■ Task to complete
If a line in the records below contains the word "figure", return that line.

■ The data
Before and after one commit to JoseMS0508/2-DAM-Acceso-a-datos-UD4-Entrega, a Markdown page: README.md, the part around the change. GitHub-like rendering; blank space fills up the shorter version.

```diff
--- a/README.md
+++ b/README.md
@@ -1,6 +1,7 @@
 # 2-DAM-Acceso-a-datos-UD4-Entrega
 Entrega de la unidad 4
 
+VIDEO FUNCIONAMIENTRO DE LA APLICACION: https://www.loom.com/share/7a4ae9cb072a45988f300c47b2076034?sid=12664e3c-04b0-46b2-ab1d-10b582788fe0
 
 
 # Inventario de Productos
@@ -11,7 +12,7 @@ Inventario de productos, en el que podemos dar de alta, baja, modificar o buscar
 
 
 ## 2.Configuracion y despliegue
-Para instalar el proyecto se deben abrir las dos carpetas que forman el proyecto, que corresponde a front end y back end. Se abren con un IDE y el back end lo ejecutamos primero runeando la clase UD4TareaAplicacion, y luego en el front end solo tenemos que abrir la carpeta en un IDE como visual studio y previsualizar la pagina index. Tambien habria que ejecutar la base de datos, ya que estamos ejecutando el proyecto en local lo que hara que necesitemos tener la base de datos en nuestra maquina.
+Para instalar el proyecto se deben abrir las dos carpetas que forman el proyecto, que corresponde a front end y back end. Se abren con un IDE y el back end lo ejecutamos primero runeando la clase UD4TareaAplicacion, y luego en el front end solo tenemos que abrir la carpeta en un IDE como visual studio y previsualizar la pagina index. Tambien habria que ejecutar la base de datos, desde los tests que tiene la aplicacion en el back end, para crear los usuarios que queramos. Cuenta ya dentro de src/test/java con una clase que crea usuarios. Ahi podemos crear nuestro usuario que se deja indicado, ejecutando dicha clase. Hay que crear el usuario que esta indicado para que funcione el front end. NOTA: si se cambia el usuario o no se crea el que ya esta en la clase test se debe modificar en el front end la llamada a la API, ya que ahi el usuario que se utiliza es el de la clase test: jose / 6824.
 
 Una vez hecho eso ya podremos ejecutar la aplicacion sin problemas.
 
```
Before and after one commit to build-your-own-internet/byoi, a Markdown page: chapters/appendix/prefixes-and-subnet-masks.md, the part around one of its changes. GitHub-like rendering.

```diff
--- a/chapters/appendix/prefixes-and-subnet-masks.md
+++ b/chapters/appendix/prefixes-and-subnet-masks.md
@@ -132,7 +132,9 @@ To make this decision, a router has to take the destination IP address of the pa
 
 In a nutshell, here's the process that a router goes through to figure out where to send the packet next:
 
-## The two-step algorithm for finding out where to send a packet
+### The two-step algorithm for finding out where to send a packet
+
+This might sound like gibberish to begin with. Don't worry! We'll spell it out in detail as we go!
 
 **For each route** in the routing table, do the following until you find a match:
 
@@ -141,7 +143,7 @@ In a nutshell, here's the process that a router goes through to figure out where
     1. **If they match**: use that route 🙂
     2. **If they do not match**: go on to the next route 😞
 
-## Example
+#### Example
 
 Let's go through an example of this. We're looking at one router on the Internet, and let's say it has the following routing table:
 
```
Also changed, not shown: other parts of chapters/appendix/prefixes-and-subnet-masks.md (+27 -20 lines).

■ Completed task
 In a nutshell, here's the process that a router goes through to figure out where to send the packet next:
@@ -141,7 +143,7 @@ In a nutshell, here's the process that a router goes through to figure out where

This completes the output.